The news of a possible data breach at credit card companies Visa and MasterCard this week could inspire lenders to double down on their investments in security software.
Hackers can use private financial information to ring up fraudulent charges on simple purchases or to commit full fledged identity theft. With implications on such a large scale for both consumers and lenders, banks and other financiers have stepped up their defenses against intrusion in recent years.
Those improvements may not have been enough, as thieves penetrated the secure files of an estimated 50,000 cardholders held by Global Payments in Atlanta, Georgia, according to the Wall Street Journal. The company processes credit cards and debit cards for banks and merchants.
Both Visa and MasterCard moved quickly to alert their banking partners - the firms that actually issue credit cards to consumers - and to activate their data loss prevention plans.
The incident could put pressure on lenders to beef up their data protection practices, especially because credit card issuers typically insure cardholders against fraudulent purchases, so any theft may come out of corporate pockets.
Despite fears generated by the data theft, the numbers involved were relatively small. An estimated 648 million Americans hold credit, debit and prepaid cards from Visa, and another 308 million people use MasterCard’s services.
While the credit card companies quickly announced their own systems had not been penetrated, they both launched investigations to improve future security practices by learning whether the breach had occurred through problems in anti-virus software, phishing intrusion or blended threats.
"MasterCard is concerned whenever there is any possibility that cardholders could be inconvenienced and we continue to both monitor this event and take steps to safeguard account information," the company said in a statement to NetworkWorld magazine.
Some experts say the event illustrates the need for companies to move beyond "knowledge based authentication" - regulating access to websites by demanding passwords or answers to security questions that only a genuine customer would know.
In fact, determined crooks can usually bypass two or three layers of authentication, so the best defense is to combine many layers of fraud prevention, Gartner fraud analyst Avivah Litan says in her company blog.

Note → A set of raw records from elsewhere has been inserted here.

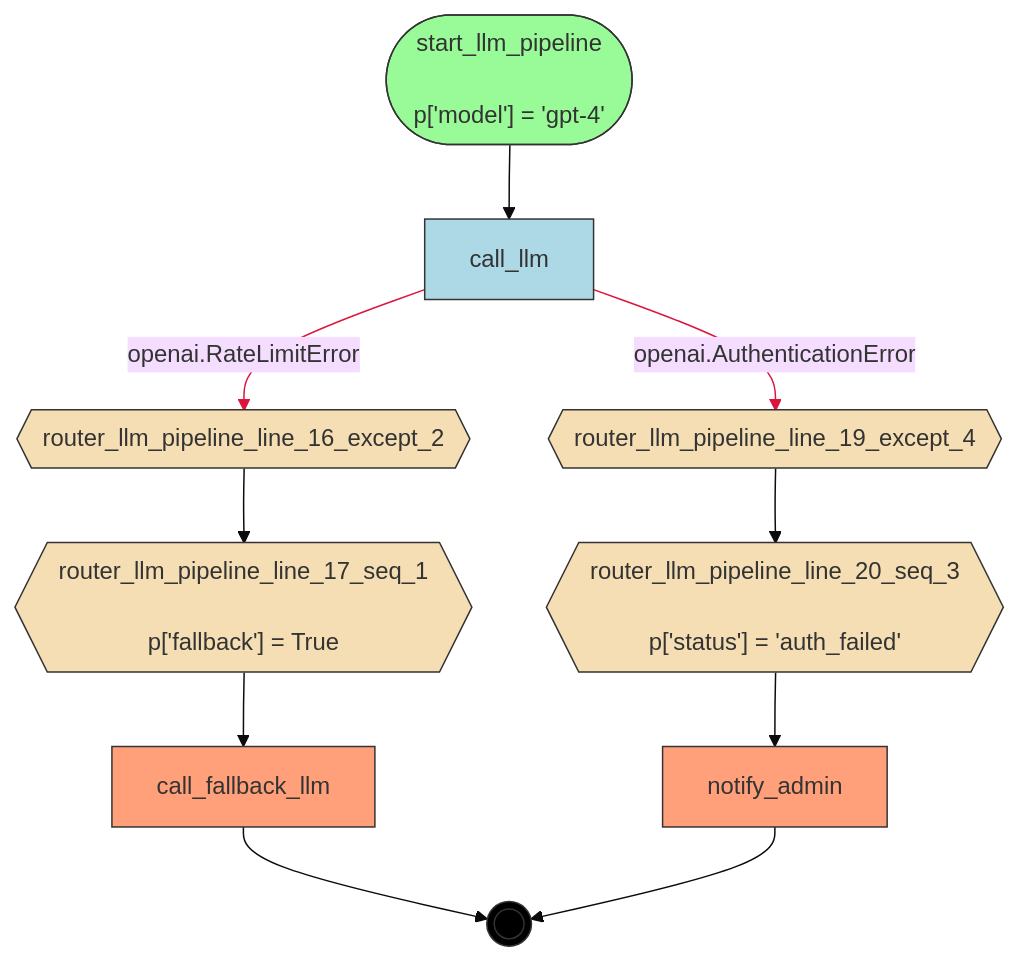
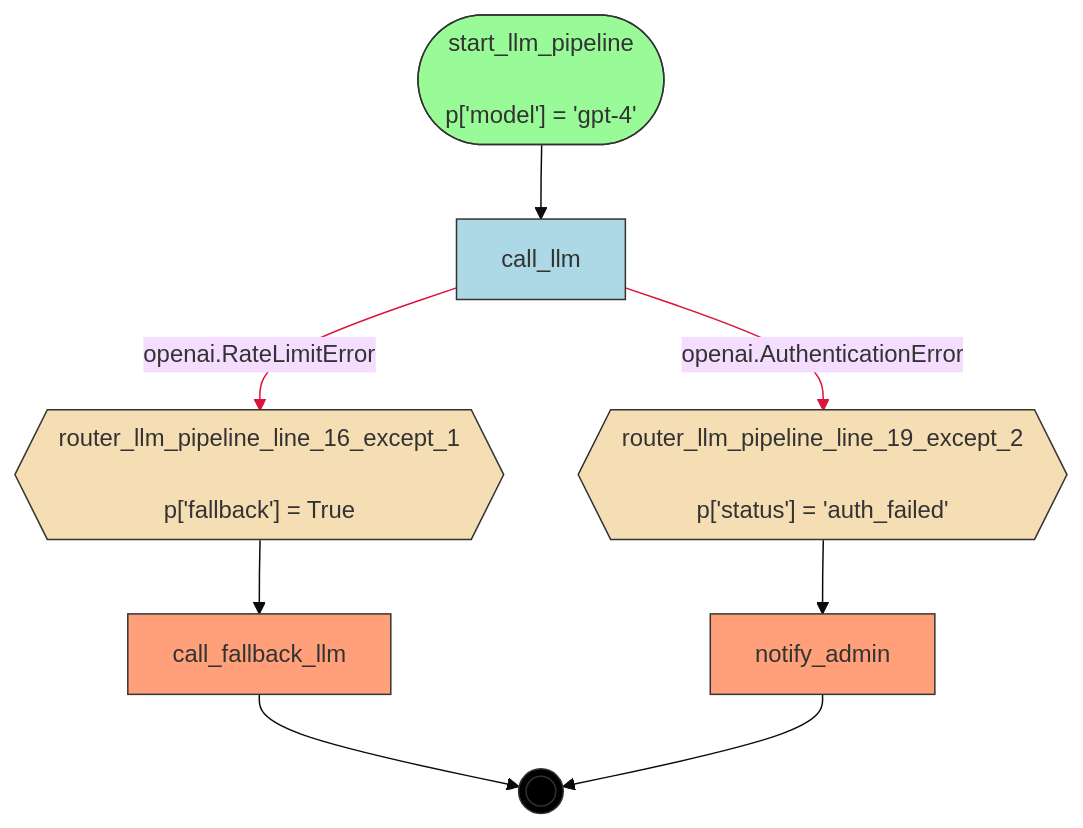
One commit to deliveryhero/asya changed the diagram in examples/flows/compiled/try_except_fqn_types/flow.mmd. Above: the diagram before and after it, drawn with Mermaid (base theme). The commit also changed 139 other files, not shown here.

Commit message:
chore: recompile all flows with int/float types in manifests

```diff
--- a/examples/flows/compiled/try_except_fqn_types/flow.mmd
+++ b/examples/flows/compiled/try_except_fqn_types/flow.mmd
@@ -1,34 +1,30 @@
 flowchart TD
     %% Flow: llm_pipeline
 
     call_fallback_llm[call_fallback_llm]
     call_llm[call_llm]
     notify_admin[notify_admin]
-    router_llm_pipeline_line_16_except_2{{router_llm_pipeline_line_16_except_2}}
-    router_llm_pipeline_line_17_seq_1{{"router_llm_pipeline_line_17_seq_1<br/><br/>p['fallback'] = True"}}
-    router_llm_pipeline_line_19_except_4{{router_llm_pipeline_line_19_except_4}}
-    router_llm_pipeline_line_20_seq_3{{"router_llm_pipeline_line_20_seq_3<br/><br/>p['status'] = 'auth_failed'"}}
+    router_llm_pipeline_line_16_except_1{{"router_llm_pipeline_line_16_except_1<br/><br/>p['fallback'] = True"}}
+    router_llm_pipeline_line_19_except_2{{"router_llm_pipeline_line_19_except_2<br/><br/>p['status'] = 'auth_failed'"}}
     start_llm_pipeline(["start_llm_pipeline<br/><br/>p['model'] = 'gpt-4'"])
     __end__((( )))
 
     start_llm_pipeline --> call_llm
-    router_llm_pipeline_line_17_seq_1 --> call_fallback_llm
-    router_llm_pipeline_line_16_except_2 --> router_llm_pipeline_line_17_seq_1
-    router_llm_pipeline_line_20_seq_3 --> notify_admin
-    router_llm_pipeline_line_19_except_4 --> router_llm_pipeline_line_20_seq_3
-    call_llm -->|"openai.RateLimitError"| router_llm_pipeline_line_16_except_2
-    call_llm -->|"openai.AuthenticationError"| router_llm_pipeline_line_19_except_4
+    router_llm_pipeline_line_16_except_1 --> call_fallback_llm
+    router_llm_pipeline_line_19_except_2 --> notify_admin
+    call_llm -->|"openai.RateLimitError"| router_llm_pipeline_line_16_except_1
+    call_llm -->|"openai.AuthenticationError"| router_llm_pipeline_line_19_except_2
     call_fallback_llm --> __end__
     notify_admin --> __end__
 
     classDef start fill:#98FB98,stroke:#333
     classDef endnode fill:#FFA07A,stroke:#333
     classDef router fill:#F5DEB3,stroke:#333
     classDef handler fill:#ADD8E6,stroke:#333
     classDef endpoint fill:#000,stroke:#333,color:#fff
     class start_llm_pipeline start
     class call_fallback_llm,notify_admin endnode
-    class router_llm_pipeline_line_16_except_2,router_llm_pipeline_line_17_seq_1,router_llm_pipeline_line_19_except_4,router_llm_pipeline_line_20_seq_3 router
+    class router_llm_pipeline_line_16_except_1,router_llm_pipeline_line_19_except_2 router
     class call_llm handler
     class __end__ endpoint
-    linkStyle 5,6 stroke:#DC143C
+    linkStyle 3,4 stroke:#DC143C
```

"Malware-based attacks against bank customers and company employees are levying severe reputational and financial damage on their victims," Litan says. "They are fast becoming a prevalent tool for attacking customer and corporate accounts, and stealing sensitive information or funds. Fighting these and future types of attacks requires a layered fraud prevention approach."